Last Tuesday, just a week before the hotly contested New York Democratic primary, Bernie Sanders took time off the campaign trail to meet with people who have pledged not to vote for anyone.
For many members of the Haudenosaunee Confederacy, a league of six confederated Indigenous nations whose traditional territory stretches across upstate New York and southeastern Canada, the United States is a foreign government. “We are not subjects. We are allies,” explains Oren Lyons, the 86-year-old Faithkeeper of the Confederacy’s Turtle Clan and a longtime environmental activist. “In order to protect the integrity of our treaties, we’ve maintained our independence very carefully.” That includes refusing to participate in what they consider colonial elections.
But that didn’t stop Sanders from meeting with some Haudenosaunee leaders, including Lyons, en route to rally in Syracuse, New York last Tuesday. For Sanders, it was only the most recent effort in a growing campaign to link his “political revolution” with the concerns of Indigenous peoples.
There are 567 federally recognized tribal nations in the United States—none of which are in Vermont, the state Sanders has represented in Congress since 1990. But his early opposition to the Keystone XL pipeline and vocal support for renewal of the Violence Against Women Act made him familiar to some Indigenous activists long before he launched his outsider bid for the Democratic nomination last year.
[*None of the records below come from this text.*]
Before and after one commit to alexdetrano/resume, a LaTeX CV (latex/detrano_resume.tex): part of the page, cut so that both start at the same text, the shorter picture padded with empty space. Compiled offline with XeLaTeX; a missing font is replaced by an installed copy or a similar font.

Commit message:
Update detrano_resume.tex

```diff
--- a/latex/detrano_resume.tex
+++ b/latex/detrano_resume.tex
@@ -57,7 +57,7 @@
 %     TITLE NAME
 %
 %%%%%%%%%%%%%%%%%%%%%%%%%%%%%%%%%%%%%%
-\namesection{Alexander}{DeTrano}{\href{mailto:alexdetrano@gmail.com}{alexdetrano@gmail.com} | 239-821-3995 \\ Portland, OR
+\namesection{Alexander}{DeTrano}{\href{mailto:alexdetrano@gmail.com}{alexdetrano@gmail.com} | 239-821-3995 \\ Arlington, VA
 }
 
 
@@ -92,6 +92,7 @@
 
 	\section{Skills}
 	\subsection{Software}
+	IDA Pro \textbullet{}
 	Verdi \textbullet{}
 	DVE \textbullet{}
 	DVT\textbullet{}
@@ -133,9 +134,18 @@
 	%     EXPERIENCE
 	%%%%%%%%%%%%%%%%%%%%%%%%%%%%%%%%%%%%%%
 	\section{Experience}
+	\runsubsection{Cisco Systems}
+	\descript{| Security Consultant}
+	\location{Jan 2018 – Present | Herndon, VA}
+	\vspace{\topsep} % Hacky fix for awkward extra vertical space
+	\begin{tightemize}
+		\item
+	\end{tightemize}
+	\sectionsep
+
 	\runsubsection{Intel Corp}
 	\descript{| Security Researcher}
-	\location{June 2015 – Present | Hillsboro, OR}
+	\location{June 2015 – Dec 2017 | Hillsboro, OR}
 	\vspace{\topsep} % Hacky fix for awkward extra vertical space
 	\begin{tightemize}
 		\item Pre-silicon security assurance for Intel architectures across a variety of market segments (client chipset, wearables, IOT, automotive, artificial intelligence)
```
One such advocate is Nicole Willis (Umatilla), who coordinated outreach to American Indian voters for Barack Obama’s campaign in 2008. “I had made the decision last year that I was going to stay out of this election cycle,” she said. “I had a few colleagues who became Clinton advisers, but I grew very frustrated with the lack of action. So I reached out to the Sanders campaign and asked them what their plan was. And they said, ‘Well, why don’t you help us?’” She now serves as a top Native policy adviser.
Tara Houska (Couchiching First Nation) tells a similar story. An attorney for Honor the Earth, a Native-led environmental organization, Houska first connected with Sanders last fall when he co-authored the Keep It In the Ground Act, a bill that would prevent offshore oil drilling and coal leasing on federal lands. “At that time, his campaign was really starting to ramp up and they had questions about Native American issues because it’s something their office had not really dealt with,” Houska recalls. “They kept asking me questions and I kept helping out as much as I could in my free time.” She eventually joined the campaign as an official advisor in February.